Without the pictures, give the listing below again exactly.

+--

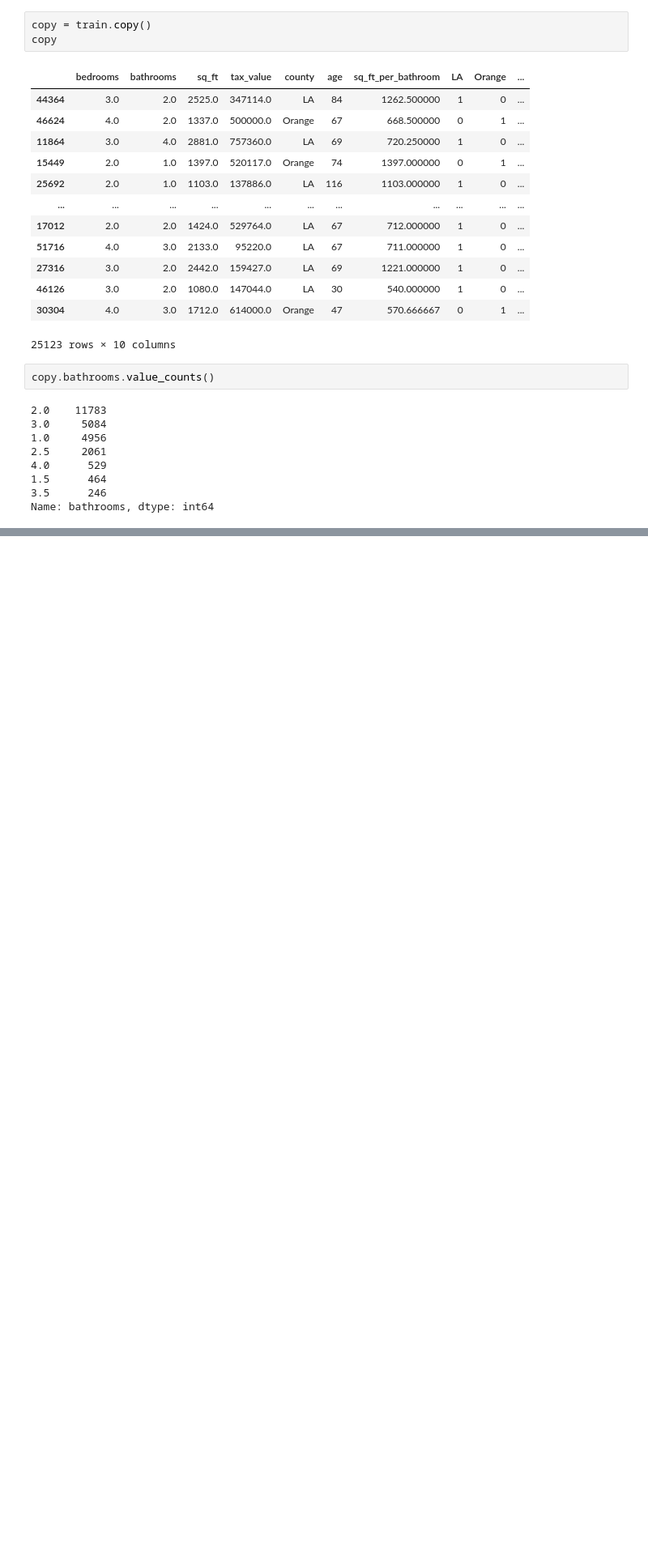
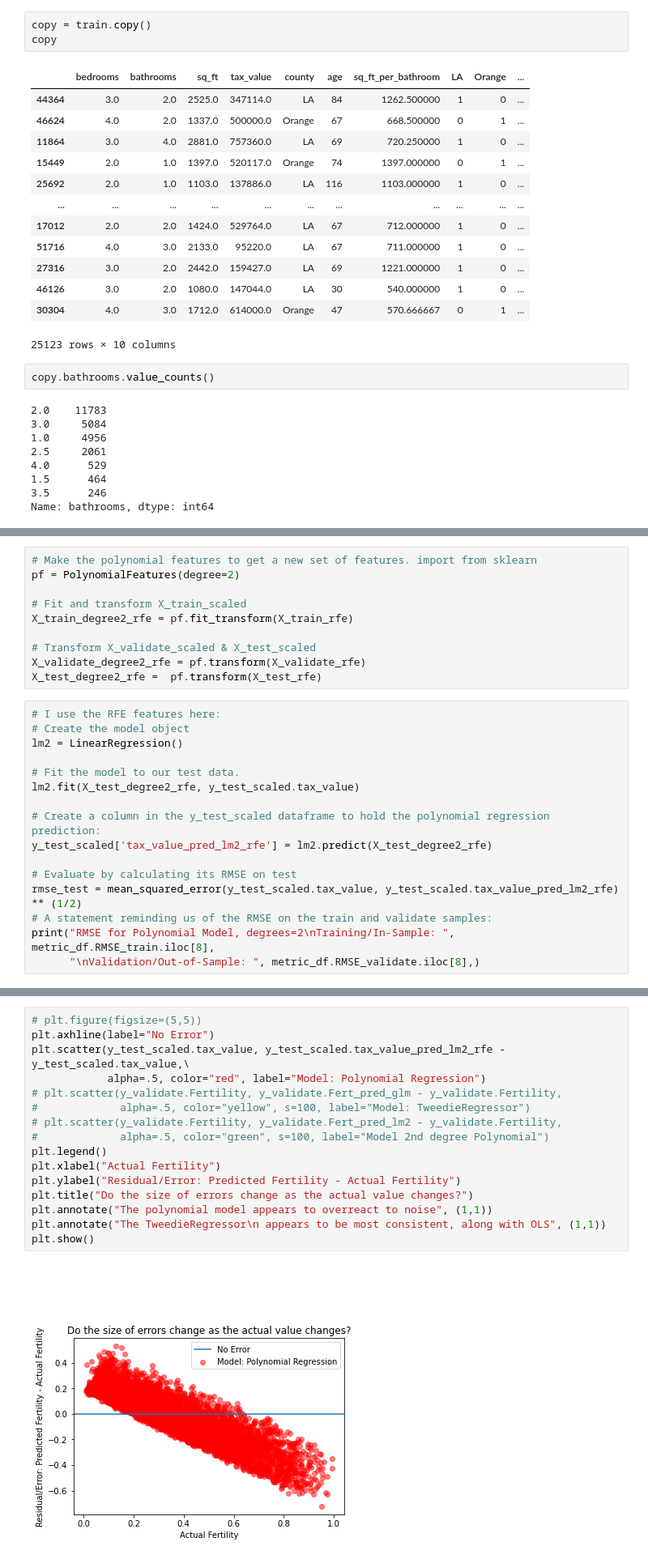
Before and after one commit to brianclements03/Regression_Project, a Jupyter notebook: troubleshooting.ipynb, the cells around one changed output, grey strips where cells are left out. Shown: that part at 81% size. Drawn from its saved outputs; the diff is of its cells as text; blank space fills up the shorter version.

Commit message:
finally got that final graphic in there and renamed a few notebooks for clarity.  This is the final notebook, save for any last minute, minor changes

```diff
--- a/troubleshooting.ipynb
+++ b/troubleshooting.ipynb
@@ -91,0 +141,26 @@ ValueError: Wrong number of items passed 10, placement implies 1
+# %%
+# Make the polynomial features to get a new set of features. import from sklearn
+pf = PolynomialFeatures(degree=2)
+
+# Fit and transform X_train_scaled
+X_train_degree2_rfe = pf.fit_transform(X_train_rfe)
+
+# Transform X_validate_scaled & X_test_scaled
+X_validate_degree2_rfe = pf.transform(X_validate_rfe)
+X_test_degree2_rfe =  pf.transform(X_test_rfe)
+# %%
+# I use the RFE features here:
+# Create the model object
+lm2 = LinearRegression()
+
+# Fit the model to our test data.
+lm2.fit(X_test_degree2_rfe, y_test_scaled.tax_value)
+
+# Create a column in the y_test_scaled dataframe to hold the polynomial regression prediction:
+y_test_scaled['tax_value_pred_lm2_rfe'] = lm2.predict(X_test_degree2_rfe)
+
+# Evaluate by calculating its RMSE on test
+rmse_test = mean_squared_error(y_test_scaled.tax_value, y_test_scaled.tax_value_pred_lm2_rfe) ** (1/2)
+# A statement reminding us of the RMSE on the train and validate samples:
+print("RMSE for Polynomial Model, degrees=2\nTraining/In-Sample: ", metric_df.RMSE_train.iloc[8],
+      "\nValidation/Out-of-Sample: ", metric_df.RMSE_validate.iloc[8],)
@@ -91,0 +171,18 @@ ValueError: Wrong number of items passed 10, placement implies 1
+# %%
+# plt.figure(figsize=(5,5))
+plt.axhline(label="No Error")
+plt.scatter(y_test_scaled.tax_value, y_test_scaled.tax_value_pred_lm2_rfe - y_test_scaled.tax_value,\
+            alpha=.5, color="red", label="Model: Polynomial Regression")
+# plt.scatter(y_validate.Fertility, y_validate.Fert_pred_glm - y_validate.Fertility,
+#             alpha=.5, color="yellow", s=100, label="Model: TweedieRegressor")
+# plt.scatter(y_validate.Fertility, y_validate.Fert_pred_lm2 - y_validate.Fertility,
+#             alpha=.5, color="green", s=100, label="Model 2nd degree Polynomial")
+plt.legend()
+plt.xlabel("Actual Fertility")
+plt.ylabel("Residual/Error: Predicted Fertility - Actual Fertility")
+plt.title("Do the size of errors change as the actual value changes?")
+plt.annotate("The polynomial model appears to overreact to noise", (1,1))
+plt.annotate("The TweedieRegressor\n appears to be most consistent, along with OLS", (1,1))
+plt.show()
+# %% [output]
+[figure, added]
```
Also changed, not shown: parts of 7 cells of this notebook, 2 other files.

+--

- REPLY TO THE EXERCISE:
Before and after one commit to brianclements03/Regression_Project, a Jupyter notebook: troubleshooting.ipynb, the cells around one changed output, grey strips where cells are left out. Shown: that part at 81% size. Drawn from its saved outputs; the diff is of its cells as text; blank space fills up the shorter version.

Commit message:
finally got that final graphic in there and renamed a few notebooks for clarity.  This is the final notebook, save for any last minute, minor changes

```diff
--- a/troubleshooting.ipynb
+++ b/troubleshooting.ipynb
@@ -91,0 +141,26 @@ ValueError: Wrong number of items passed 10, placement implies 1
+# %%
+# Make the polynomial features to get a new set of features. import from sklearn
+pf = PolynomialFeatures(degree=2)
+
+# Fit and transform X_train_scaled
+X_train_degree2_rfe = pf.fit_transform(X_train_rfe)
+
+# Transform X_validate_scaled & X_test_scaled
+X_validate_degree2_rfe = pf.transform(X_validate_rfe)
+X_test_degree2_rfe =  pf.transform(X_test_rfe)
+# %%
+# I use the RFE features here:
+# Create the model object
+lm2 = LinearRegression()
+
+# Fit the model to our test data.
+lm2.fit(X_test_degree2_rfe, y_test_scaled.tax_value)
+
+# Create a column in the y_test_scaled dataframe to hold the polynomial regression prediction:
+y_test_scaled['tax_value_pred_lm2_rfe'] = lm2.predict(X_test_degree2_rfe)
+
+# Evaluate by calculating its RMSE on test
+rmse_test = mean_squared_error(y_test_scaled.tax_value, y_test_scaled.tax_value_pred_lm2_rfe) ** (1/2)
+# A statement reminding us of the RMSE on the train and validate samples:
+print("RMSE for Polynomial Model, degrees=2\nTraining/In-Sample: ", metric_df.RMSE_train.iloc[8],
+      "\nValidation/Out-of-Sample: ", metric_df.RMSE_validate.iloc[8],)
@@ -91,0 +171,18 @@ ValueError: Wrong number of items passed 10, placement implies 1
+# %%
+# plt.figure(figsize=(5,5))
+plt.axhline(label="No Error")
+plt.scatter(y_test_scaled.tax_value, y_test_scaled.tax_value_pred_lm2_rfe - y_test_scaled.tax_value,\
+            alpha=.5, color="red", label="Model: Polynomial Regression")
+# plt.scatter(y_validate.Fertility, y_validate.Fert_pred_glm - y_validate.Fertility,
+#             alpha=.5, color="yellow", s=100, label="Model: TweedieRegressor")
+# plt.scatter(y_validate.Fertility, y_validate.Fert_pred_lm2 - y_validate.Fertility,
+#             alpha=.5, color="green", s=100, label="Model 2nd degree Polynomial")
+plt.legend()
+plt.xlabel("Actual Fertility")
+plt.ylabel("Residual/Error: Predicted Fertility - Actual Fertility")
+plt.title("Do the size of errors change as the actual value changes?")
+plt.annotate("The polynomial model appears to overreact to noise", (1,1))
+plt.annotate("The TweedieRegressor\n appears to be most consistent, along with OLS", (1,1))
+plt.show()
+# %% [output]
+[figure, added]
```
Also changed, not shown: parts of 7 cells of this notebook, 2 other files.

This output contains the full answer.